To create a public space where legal analyses of abortion, reproductive technology, or cloning can be discussed with my students, I have discovered I must rely upon their intuitive respect for the uniqueness of each others' family experiences. I have attempted to create a context for public discourse in which no one need reveal his or her own experience with or fears about abortion, adoption, infertility, child abuse, sexual orientation or confusion, or inadequacy as a parent. The further challenge is how these intimate discussions are translated into public arguments, policies, or laws without denigrating those who hold conflicting or divergent views about these most personal matters.

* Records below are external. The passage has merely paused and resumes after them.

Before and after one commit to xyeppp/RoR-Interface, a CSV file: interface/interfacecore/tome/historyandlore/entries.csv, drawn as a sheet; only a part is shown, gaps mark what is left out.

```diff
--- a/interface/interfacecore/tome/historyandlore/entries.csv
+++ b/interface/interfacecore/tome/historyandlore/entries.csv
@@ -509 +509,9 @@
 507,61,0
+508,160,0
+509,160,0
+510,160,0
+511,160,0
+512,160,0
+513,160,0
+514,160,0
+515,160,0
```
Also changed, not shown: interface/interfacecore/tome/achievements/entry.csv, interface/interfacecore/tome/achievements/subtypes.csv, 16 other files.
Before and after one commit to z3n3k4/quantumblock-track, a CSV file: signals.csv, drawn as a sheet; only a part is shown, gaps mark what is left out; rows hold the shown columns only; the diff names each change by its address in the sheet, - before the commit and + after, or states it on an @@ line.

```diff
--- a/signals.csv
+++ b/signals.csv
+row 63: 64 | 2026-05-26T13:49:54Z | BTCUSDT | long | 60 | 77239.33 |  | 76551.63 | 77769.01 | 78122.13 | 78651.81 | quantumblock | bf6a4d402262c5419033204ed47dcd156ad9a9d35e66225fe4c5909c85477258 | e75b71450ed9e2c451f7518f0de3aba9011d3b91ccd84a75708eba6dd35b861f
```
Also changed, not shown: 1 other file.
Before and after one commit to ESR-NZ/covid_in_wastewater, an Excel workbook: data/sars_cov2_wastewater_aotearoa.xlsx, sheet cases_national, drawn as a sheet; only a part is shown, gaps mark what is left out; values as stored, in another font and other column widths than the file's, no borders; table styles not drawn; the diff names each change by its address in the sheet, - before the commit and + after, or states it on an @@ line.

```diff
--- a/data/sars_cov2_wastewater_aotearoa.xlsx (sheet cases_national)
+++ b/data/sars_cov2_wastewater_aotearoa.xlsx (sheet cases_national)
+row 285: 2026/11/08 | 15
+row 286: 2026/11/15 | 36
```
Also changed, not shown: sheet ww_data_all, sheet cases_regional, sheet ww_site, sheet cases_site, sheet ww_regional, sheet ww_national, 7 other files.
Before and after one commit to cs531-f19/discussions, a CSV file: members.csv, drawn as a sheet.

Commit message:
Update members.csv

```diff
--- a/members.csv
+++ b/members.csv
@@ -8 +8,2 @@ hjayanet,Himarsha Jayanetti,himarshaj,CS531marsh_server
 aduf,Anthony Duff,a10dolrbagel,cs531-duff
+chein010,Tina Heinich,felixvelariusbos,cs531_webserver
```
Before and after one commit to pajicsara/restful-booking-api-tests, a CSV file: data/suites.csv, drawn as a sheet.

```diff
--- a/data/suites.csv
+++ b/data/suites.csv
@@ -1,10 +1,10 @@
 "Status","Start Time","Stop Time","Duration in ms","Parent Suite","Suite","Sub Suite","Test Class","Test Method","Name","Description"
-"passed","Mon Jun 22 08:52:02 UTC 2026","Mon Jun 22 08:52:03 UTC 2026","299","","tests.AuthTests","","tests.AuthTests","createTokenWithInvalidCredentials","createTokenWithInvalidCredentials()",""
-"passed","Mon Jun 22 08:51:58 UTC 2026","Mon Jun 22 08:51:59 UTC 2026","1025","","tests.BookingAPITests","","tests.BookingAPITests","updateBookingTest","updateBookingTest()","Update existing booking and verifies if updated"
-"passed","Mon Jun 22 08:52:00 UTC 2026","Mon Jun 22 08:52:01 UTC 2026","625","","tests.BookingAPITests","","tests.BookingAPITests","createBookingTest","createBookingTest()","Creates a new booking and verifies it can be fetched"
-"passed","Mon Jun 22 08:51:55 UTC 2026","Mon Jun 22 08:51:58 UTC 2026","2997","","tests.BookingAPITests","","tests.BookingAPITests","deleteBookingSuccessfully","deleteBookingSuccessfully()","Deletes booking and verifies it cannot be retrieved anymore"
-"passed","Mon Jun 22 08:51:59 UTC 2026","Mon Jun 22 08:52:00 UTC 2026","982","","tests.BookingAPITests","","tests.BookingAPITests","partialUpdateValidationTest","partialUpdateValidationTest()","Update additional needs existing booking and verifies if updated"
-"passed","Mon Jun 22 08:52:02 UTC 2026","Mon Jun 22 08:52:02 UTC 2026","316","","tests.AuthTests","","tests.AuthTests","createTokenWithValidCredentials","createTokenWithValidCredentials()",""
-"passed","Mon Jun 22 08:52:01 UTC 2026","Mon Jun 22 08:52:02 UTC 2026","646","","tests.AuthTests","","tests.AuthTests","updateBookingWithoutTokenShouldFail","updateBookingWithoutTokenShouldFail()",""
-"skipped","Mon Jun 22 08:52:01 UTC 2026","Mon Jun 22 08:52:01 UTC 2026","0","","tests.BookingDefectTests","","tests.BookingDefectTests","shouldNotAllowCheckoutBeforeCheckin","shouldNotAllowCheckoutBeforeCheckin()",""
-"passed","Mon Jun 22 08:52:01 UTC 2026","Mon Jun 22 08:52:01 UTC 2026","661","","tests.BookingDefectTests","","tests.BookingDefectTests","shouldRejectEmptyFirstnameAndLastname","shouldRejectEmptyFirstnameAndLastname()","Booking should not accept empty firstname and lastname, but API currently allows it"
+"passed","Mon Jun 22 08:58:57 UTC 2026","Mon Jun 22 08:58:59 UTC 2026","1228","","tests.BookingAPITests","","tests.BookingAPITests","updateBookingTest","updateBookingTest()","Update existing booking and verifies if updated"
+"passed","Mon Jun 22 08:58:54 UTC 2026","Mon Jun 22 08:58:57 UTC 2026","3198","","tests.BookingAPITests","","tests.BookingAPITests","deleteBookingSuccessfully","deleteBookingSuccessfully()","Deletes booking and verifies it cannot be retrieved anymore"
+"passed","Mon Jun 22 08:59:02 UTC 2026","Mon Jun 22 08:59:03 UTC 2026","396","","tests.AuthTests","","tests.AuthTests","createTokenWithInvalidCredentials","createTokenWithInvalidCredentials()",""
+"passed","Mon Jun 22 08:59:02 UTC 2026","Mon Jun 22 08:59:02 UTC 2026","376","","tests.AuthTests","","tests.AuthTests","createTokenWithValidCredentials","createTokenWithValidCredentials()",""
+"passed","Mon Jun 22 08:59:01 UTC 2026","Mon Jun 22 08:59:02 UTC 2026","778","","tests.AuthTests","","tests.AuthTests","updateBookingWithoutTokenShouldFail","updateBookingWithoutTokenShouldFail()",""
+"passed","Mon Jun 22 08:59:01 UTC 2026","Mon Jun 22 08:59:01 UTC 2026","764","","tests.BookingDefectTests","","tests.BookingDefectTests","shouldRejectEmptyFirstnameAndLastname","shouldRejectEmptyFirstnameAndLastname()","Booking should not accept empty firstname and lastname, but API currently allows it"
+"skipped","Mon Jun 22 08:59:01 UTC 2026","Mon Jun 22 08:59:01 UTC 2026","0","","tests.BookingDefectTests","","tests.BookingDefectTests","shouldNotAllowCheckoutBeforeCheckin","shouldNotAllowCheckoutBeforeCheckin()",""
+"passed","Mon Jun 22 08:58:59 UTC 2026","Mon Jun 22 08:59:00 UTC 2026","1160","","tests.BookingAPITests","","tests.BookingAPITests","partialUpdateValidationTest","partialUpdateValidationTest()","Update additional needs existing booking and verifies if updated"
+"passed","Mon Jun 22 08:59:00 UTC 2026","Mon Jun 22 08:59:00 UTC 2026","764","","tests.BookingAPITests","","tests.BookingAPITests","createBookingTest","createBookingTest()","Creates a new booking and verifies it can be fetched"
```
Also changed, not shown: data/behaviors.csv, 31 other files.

The arguments about law and medicine I make in this book are influenced not only by my professional experience, but also, perhaps involuntarily, by my being a 55-year-old husband and father, as well as a son in an African American family with nine brothers and sisters. As the ninth child in this extended family, I have listened many times to my siblings' stories of my own birth at home. My father's sudden but expected death from a heart attack (after several years of hypertension and several minor strokes) came when I was a law student. Twenty years later, the six-month ordeal of my mother's death from cancer as I was completing my first book on law and medicine created a similar sense of emotional loss, but also a host of ethical dilemmas for me and my siblings. I have used the protracted debate over physician-assisted sui-